Isaac Burns Murphy (1861–1896), the first jockey of any race to win the Kentucky Derby three times, was considered one of the greatest race riders in American history: He won 44 percent of all the races he rode. His Derby record held until 1930. Murphy won the first in 1884, the second in 1890, and the third in 1891, which made him the first jockey to capture Derby titles two years in a row. In 1884 he became the only jockey to win the Derby, the Kentucky Oaks, and the Clark Stakes in the same Churchill Downs meeting. In 1955 Murphy was the first jockey voted into the Jockey Hall of Fame at the National Museum of Racing, Saratoga Springs, New York. Born on the David Tanner farm in Fayette County, Kentucky, he took the name Murphy to honor his grandfather, Green Murphy, a well-known auctioneer in Lexington. He learned to ride at age fourteen and was one of the dominant figures in thoroughbred racing from the Civil War until 1891. Murphy won forty-nine of fifty-one starts in Saratoga in 1882 and had multiple wins in the Clark Handicap, the Latonia Derby, and the American Derby, during the 1880s. In the latter years of his racing career, he had a weight problem and once was suspended for being drunk while racing when, in reality, weakness from dieting caused him to fall from his horse. His participation in races declined, and he tried to change gears and become a horse trainer. He was a resident of Lexington, Kentucky, at the time of his death. His body was removed from its grave in a segregated cemetery in 1967, and his remains were reburied with a marker at Man O’ War Memorial Park in Fayette County, Kentucky.
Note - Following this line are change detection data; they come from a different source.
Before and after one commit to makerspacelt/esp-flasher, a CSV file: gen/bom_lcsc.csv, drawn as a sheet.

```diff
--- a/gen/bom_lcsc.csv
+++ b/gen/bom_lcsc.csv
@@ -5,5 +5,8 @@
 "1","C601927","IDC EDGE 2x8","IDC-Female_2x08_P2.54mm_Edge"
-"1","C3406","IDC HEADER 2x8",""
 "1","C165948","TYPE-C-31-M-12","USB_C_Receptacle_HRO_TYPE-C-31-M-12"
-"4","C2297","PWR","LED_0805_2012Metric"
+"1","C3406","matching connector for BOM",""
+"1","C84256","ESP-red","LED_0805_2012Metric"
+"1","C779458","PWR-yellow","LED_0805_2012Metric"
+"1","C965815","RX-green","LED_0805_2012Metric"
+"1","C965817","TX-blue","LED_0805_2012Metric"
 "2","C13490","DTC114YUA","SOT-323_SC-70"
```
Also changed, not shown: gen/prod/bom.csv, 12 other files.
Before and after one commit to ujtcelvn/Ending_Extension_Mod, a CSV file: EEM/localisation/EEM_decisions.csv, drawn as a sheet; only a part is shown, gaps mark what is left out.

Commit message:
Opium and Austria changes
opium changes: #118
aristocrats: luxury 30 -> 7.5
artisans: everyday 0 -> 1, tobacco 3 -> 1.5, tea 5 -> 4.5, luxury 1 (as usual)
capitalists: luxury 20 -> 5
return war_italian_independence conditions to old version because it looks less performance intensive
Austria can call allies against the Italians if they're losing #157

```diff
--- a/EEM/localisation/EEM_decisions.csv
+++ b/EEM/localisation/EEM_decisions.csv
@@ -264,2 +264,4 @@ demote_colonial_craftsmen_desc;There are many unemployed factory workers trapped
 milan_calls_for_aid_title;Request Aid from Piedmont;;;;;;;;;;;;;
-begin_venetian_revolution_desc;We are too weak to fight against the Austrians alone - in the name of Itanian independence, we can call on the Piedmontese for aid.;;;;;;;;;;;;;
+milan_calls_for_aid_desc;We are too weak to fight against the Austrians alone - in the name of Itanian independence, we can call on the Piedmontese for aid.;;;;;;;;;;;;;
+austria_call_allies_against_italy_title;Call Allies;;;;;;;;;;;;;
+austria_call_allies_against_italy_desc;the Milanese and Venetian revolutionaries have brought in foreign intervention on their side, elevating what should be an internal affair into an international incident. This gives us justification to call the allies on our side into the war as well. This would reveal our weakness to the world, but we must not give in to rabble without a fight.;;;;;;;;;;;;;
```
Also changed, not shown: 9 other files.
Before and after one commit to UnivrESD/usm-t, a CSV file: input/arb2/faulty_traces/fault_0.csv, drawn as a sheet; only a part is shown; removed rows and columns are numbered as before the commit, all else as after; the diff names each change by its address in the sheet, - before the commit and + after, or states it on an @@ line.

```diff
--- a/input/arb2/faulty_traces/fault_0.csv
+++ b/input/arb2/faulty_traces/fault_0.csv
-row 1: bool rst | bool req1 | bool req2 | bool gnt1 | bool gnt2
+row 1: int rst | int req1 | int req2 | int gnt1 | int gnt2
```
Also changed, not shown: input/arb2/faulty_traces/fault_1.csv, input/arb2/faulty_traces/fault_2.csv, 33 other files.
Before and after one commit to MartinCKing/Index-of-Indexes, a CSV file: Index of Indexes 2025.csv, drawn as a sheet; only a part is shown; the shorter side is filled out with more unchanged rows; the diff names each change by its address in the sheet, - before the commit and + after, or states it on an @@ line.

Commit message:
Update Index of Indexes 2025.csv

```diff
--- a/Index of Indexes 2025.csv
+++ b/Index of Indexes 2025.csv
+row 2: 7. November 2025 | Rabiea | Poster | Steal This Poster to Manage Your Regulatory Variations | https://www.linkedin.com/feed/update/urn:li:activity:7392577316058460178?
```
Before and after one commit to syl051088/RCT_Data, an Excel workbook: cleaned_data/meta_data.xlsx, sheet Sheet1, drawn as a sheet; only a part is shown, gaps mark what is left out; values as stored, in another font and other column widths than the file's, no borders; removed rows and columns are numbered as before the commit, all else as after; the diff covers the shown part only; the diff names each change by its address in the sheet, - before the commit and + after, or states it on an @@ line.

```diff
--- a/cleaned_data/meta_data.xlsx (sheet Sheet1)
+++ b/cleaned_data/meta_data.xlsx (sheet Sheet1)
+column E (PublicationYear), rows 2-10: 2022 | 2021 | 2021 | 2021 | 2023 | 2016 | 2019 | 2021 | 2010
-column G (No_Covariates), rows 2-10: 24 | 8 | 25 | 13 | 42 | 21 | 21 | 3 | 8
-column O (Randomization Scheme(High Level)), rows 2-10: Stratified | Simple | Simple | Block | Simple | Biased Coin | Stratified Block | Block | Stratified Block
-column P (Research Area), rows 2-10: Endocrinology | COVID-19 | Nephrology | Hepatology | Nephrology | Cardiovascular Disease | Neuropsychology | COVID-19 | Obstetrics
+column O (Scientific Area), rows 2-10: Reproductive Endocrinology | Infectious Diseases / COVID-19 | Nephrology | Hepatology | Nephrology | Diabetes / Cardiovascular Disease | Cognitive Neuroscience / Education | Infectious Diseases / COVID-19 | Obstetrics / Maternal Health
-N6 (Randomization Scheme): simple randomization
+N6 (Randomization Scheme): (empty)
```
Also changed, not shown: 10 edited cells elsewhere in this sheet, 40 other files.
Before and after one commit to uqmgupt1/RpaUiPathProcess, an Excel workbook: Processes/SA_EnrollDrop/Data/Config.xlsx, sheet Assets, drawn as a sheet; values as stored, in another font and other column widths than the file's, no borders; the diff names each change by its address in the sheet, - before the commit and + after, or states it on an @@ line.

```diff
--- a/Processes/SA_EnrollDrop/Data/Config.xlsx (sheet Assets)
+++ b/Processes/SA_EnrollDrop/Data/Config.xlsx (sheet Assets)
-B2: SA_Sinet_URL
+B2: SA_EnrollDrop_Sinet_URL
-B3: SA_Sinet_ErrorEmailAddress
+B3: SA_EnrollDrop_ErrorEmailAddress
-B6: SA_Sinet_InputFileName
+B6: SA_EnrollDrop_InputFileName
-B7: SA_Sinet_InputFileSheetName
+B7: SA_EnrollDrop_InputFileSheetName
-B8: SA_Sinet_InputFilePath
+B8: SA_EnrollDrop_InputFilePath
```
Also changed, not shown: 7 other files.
One of the most successful jockeys of all time was Isaac Burns Murphy, the first person to win the Kentucky Derby three times.